Communication will move no organisation forward if it's treated as a tick box exercise.
In the last couple of weeks I've run training and started on new projects that have all demonstrated the value effective organisational communication can bring - but all have also shown how communication can be lost in task-orientated organisations.
There is still far too strong a mentality, especially in project work, that sees communication as a 'workstream' - something that can be bracketed off and completed by checklist. It's also an exercise that's undertaken by communicators and conducted once the real decision making has been made.
I'm currently working on a communication strategy document for a project within an organisation that wants to improve the way it manages some of its non-core activity. The project is sound and will deliver a better way to work and some good cost savings - but they've been managing communication in a reactive way, and have been focused on a communication strategy as an end in itself, not a means to an end.
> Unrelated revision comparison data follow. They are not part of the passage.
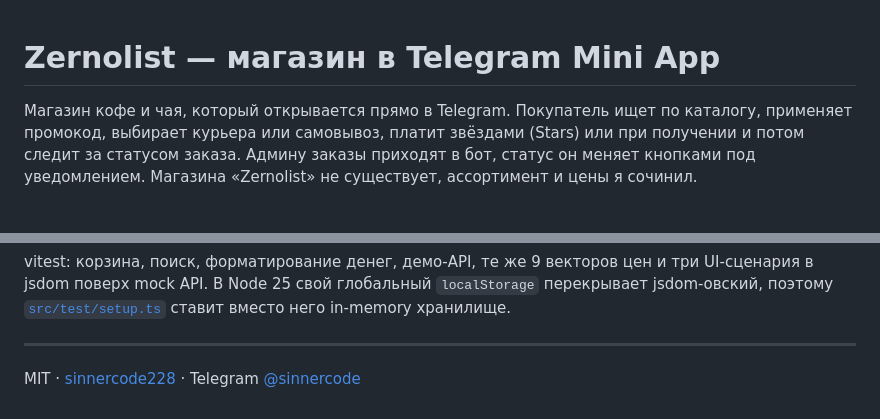
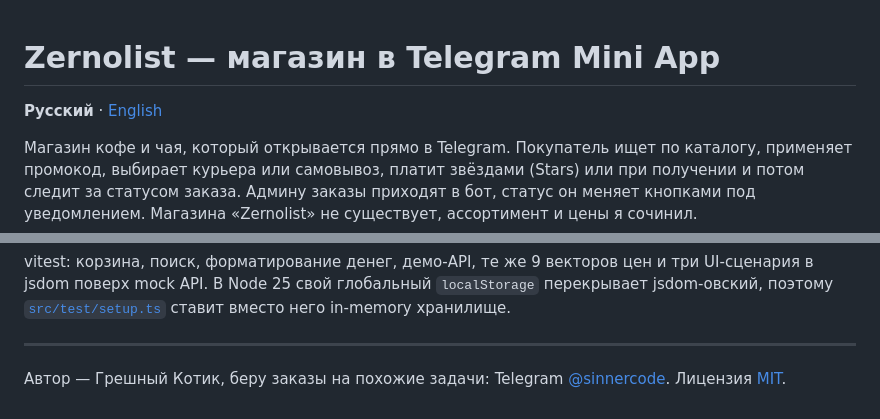
Before and after one commit to sinnercode228/tg-shop-miniapp, a Markdown page: README.md, 2 parts joined by grey strips. Drawn GitHub-style; blank space fills up the shorter version.

Commit message:
README: language switch and author line

```diff
--- a/README.md
+++ b/README.md
@@ -1,4 +1,6 @@
 # Zernolist — магазин в Telegram Mini App
+
+**Русский** · [English](README.en.md)
 
 Магазин кофе и чая, который открывается прямо в Telegram. Покупатель ищет по каталогу, применяет промокод, выбирает курьера или самовывоз, платит звёздами (Stars) или при получении и потом следит за статусом заказа. Админу заказы приходят в бот, статус он меняет кнопками под уведомлением. Магазина «Zernolist» не существует, ассортимент и цены я сочинил.
 
@@ -116,4 +118,4 @@ vitest: корзина, поиск, форматирование денег, д
 
 ---
 
-MIT · [sinnercode228](https://github.com/sinnercode228) · Telegram [@sinnercode](https://t.me/sinnercode)
+Автор — Грешный Котик, беру заказы на похожие задачи: Telegram [@sinnercode](https://t.me/sinnercode). Лицензия [MIT](LICENSE).
```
There's already a strategy document, but nobody's using it since it feels like an off-the-shelf where only the names have been changed. Its creation feels like a theoretical exercise rather than something that's actually helping the project team open the right doors, get the right information and come up with something better for the organisation.
As I said when I delivered the latest O2O course last week, I don't believe in a communication strategy. I believe in a well thought out and articulated business strategy and then planning effective communication to help deliver that strategy. That's where I am now: taking the project strategy - which fits directly with the business goals - and why we need to communicate, what we need to say to each group at each stage and how best we can connect with them to ensure the project reaches the right outcome.
My plan probably won't look anything as grand as what the client may be used to, but I hope it will be rather more useful than the beautiful creation that currently sits in the project area, unloved, untouched and unwanted.